My most vivid outdoor memory was then President Albert Simone’s annual stickball game for staff, faculty and students. As I am a baseball and softball umpire, I volunteered to make calls. Even though umpires don’t use whistles, now former Associate Director of Athletics Alexander “Lex” Sleeman gave me one to blow when a runner scored. The game was played at the lot on the corner of Fox Lane and Clark Road near the Gordon Field House. Given the characteristics of the field — boulders and trees in play and a “short porch” building wall in the outfield — the game had multiple weird rules — invented by Al — that I needed to master and interpret.
For a man his age, Al swung a stickball bat with (presidential?) authority. During the game, it is possible the pitcher lobbed Al meatballs. However, viewed from my umpiring perch, the apparent meatballs may well have been an optical illusion. The opposing team — some from the Office of the President — offered encouraging cheers directed at Al perhaps slightly more than to the other players.
As Al would have demanded, I was determined to only make just calls. While Al did score several runs — celebrated with the blowing of the whistle given to me by Lex — there were no close plays at the plate, so my integrity went untested.

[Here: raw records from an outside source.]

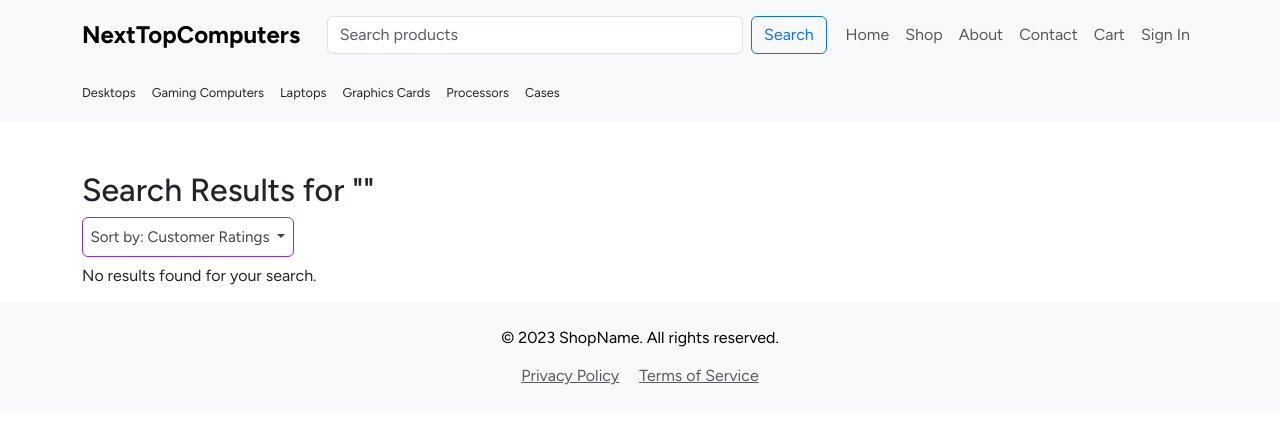
After one commit to Bonzay993/NextTopComputers, a Flask app: page /search in a window 1280 px wide. The commit adds this page. Shown: the top 424 px of the page. Run offline with Flask 3, Linux system fonts and the light colour scheme; some libraries are stand-ins or nearby versions.

Commit message:
Added the search bar functionality, needs to update the search results duplication

```diff
--- a/app.py
+++ b/app.py
@@ -21,6 +21,32 @@ mongo = PyMongo(app)
 def get_base():
     return render_template("base.html")
 
+
+@app.route('/search')
+def search():
+    query = request.args.get('query', '').lower()
+    if not query:
+        return render_template('search-results.html', results=[], query=query)
+
+    # List of collections to exclude
+    excluded_collections = ['users']
+
+    results = []
+    for collection_name in mongo.db.list_collection_names():
+        if collection_name in excluded_collections:
+            continue
+
+        collection = mongo.db[collection_name]
+
+        # Search for string fields using regex
+        for key in collection.find_one().keys():
+            if isinstance(collection.find_one()[key], str):
+                matches = collection.find({key: {"$regex": query, "$options": "i"}})
+                for match in matches:
+                    match['_collection'] = collection_name  # Add collection name for reference
+                    results.append(match)
+
+    return render_template('search-results.html', results=results, query=query)
 
 @app.route("/sign_in", methods=["GET", "POST"])
 def sign_in():
--- a/static/style.css
+++ b/static/style.css
@@ -2,8 +2,17 @@
 
 html, body{
     padding: 0;
-    height:100%;
-    margin:0
+    margin:0;
+    font-family: "Figtree", sans-serif;
+    font-optical-sizing: auto;
+    font-weight: 400;
+    font-style: normal;
+    line-height: 1.4;
+    text-rendering: optimizeLegibility;
+}
+
+body{
+    min-height:100%;
 }
 
 footer {
@@ -20,9 +29,9 @@ main{
 
 /* Navbar */
 .navbar {
-    height: 70px; /* Fixed height for consistency */
+    height: 70px;
     padding: 0.5rem 1rem;
-    overflow: hidden; /* Prevent content overflow from affecting height */
+    overflow: hidden;
 }
 
 .navbar .container {
@@ -147,11 +156,10 @@ main{
     gap: 1.5%;
     height:47rem;
     padding-top:5%;
-
 }
 
 .register-form{
-    height: 54rem;
+    height: 60rem;
 }
 
 
@@ -212,6 +220,7 @@ main{
     display: none;
     font-size: 75%;
     padding-left: 2.5%;
+    margin-top:2%;
 }
 
 .password-rules-list {
--- a/templates/base.html
+++ b/templates/base.html
@@ -6,6 +6,10 @@
   <title>Next Top Computers</title>
   <link href="https://cdn.jsdelivr.net/npm/bootstrap@5.3.0/dist/css/bootstrap.min.css" rel="stylesheet">
   <link rel="stylesheet" href="./static/style.css">
+  <link rel="preconnect" href="https://fonts.googleapis.com">
+  <link rel="preconnect" href="https://fonts.gstatic.com" crossorigin>
+  <link href="https://fonts.googleapis.com/css2?family=Figtree:ital,wght@0,300..900;1,300..900&display=swap" rel="stylesheet">
+
 </head>
 <body>
 
@@ -25,8 +29,8 @@
       <div class="collapse navbar-collapse d-lg-flex align-items-center justify-content-between" id="navbarNav">
 
       <!-- Centered Search Bar -->
-      <form class="d-flex mx-auto" style="flex-grow: 1; max-width: 500px;">
-        <input class="form-control me-2" type="search" placeholder="Search products" aria-label="Search">
+      <form class="d-flex mx-auto" action="{{ url_for('search') }}" method="get" style="flex-grow: 1; max-width: 500px;">
+        <input class="form-control me-2" type="search" name="query" placeholder="Search products" aria-label="Search">
         <button class="btn btn-outline-primary" type="submit">Search</button>
       </form>
 
--- /dev/null
+++ b/templates/search-results.html
@@ -0,0 +1,58 @@
+{% extends "base.html" %}
+
+{% block content %}
+<div class="container mt-5">
+  <h2>Search Results for "{{ query }}"</h2>
+  <div class="col-md-8 order-md-2 product-card-container">
+    <div class="dropdown show dropdown-products">
+        <a class="btn btn-secondary dropdown-toggle" href="#" role="button" id="dropdownMenuLink" data-toggle="dropdown" aria-haspopup="true" aria-expanded="false">
+          Sort by: Customer Ratings
+        </a>
+
+        <div class="dropdown-menu" aria-labelledby="dropdownMenuLink">
+          <a class="dropdown-item" href="#" onclick="selectItem(this)">Sort by: Customer Ratings</a>
+          <a class="dropdown-item" href="#" onclick="selectItem(this)">Sort by: Price - low to high</a>
+          <a class="dropdown-item" href="#" onclick="selectItem(this)">Sort by: Price - high to low</a>
+        </div>
+      </div>
+    <div class="row">
+  {% if results %}
+
+        {% for result in results %}
+        <div class="col-md-12 mb-4">
+            <div class="card product-card">
+                <div class="row g-0">
+                    <!-- Image Column on the Left -->
+                    <div class="col-md-4 px-2 py-2">
+                        <img src="{{ result.IMG_URL }}" class="img-fluid" alt="{{ result.name }}">
+                    </div>
+                    <!-- Product Name and Description in the Center -->
+                    <div class="col-md-6 d-flex flex-column align-items-start pt-4 px-4">
+                        <h5 class="card-text text-start">{{ result.name }}</h5>
+                        <ul class="font-weight-light">
+                            <li class="text-start mt-2"><span>CPU: </span>{{ result.cpu }}</li>
+                            <li class="text-start mt-2">{{ result.ram }}</li>
+                            <li class="text-start mt-2"><span>Display: </span>{{ result.display }}</li>
+                        </ul>
+                    </div>
+                    <!-- Price and Add to Cart Button on the Right -->
+                    <div class="col-md-2 d-flex flex-column align-items-center pt-3">
+                        <h3 class="card-text product-price"><span>£</span>{{ result.price }}</h3>
+                        <div class="product-btn-container">
+                            <a href="#" class="view-product-btn product-btn">View Product</a>
+                            <a href="#" class="add-to-cart-btn product-btn">Add to Cart</a>
+                        </div>
+                    </div>
+                </div>
+            </div>
+        </div>
+        {% endfor %}
+    </div>
+</div>
+
+
+    {% else %}
+    <p>No results found for your search.</p>
+  {% endif %}
+</div>
+{% endblock %}
```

Before taking the full campus excursion, see some RIT people who appear in Talker.
A few years, for 70 years ago today when Jackie Robinson broke the color line at Red Wings Stadium, I needed a hard copy of a 2007 essay I had written on Robinson for About Time Magazine. Of all the local libraries, only Wallace held bound copies of the magazine (that is now only digital).Professor of Philosophy Timothy Engström took the photo outside Liberal Arts Hall. Tim explained that faculty were asked only to visit campus when necessary. I hadn’t seen Tim in many years. I learned he still rides his vintage roadster to school. He did so today, with the top down. Alas, the barber who cuts my hair and trims or shaves off my beard has shuttered his doors. On Tuesday, Democrat and Chronicle columnist Jim Memmott, “Sheltered in place, hair-cutting issues hit home: try DIY or let nature run wild?”, offers some advice on do it yourself haircuts. I’ve chosen the latter: Let Nature Run Wild.
These groundskeepers estimate between 100 – 200 mostly international students are still on campus. That Monday afternoon, I was the 5th or 6th person like myself they had seen just walking around campus. Given the circumstances, they said they were happy to still have jobs.
As with McQuaid Jesuit High School, Nazareth College and the University of Rochester, an eerie silence pervaded the campus. As with the other schools, the experience was again somewhat surreal. The afternoon felt very much like a sleepy summer sunday when many are on vacation: the libraries and eateries closed; people taking it easy. Yet, in the virtual cloud around me was a whirl of intellectual activity like any day during a hectic semester. Only I could only imagine, not see, the hum.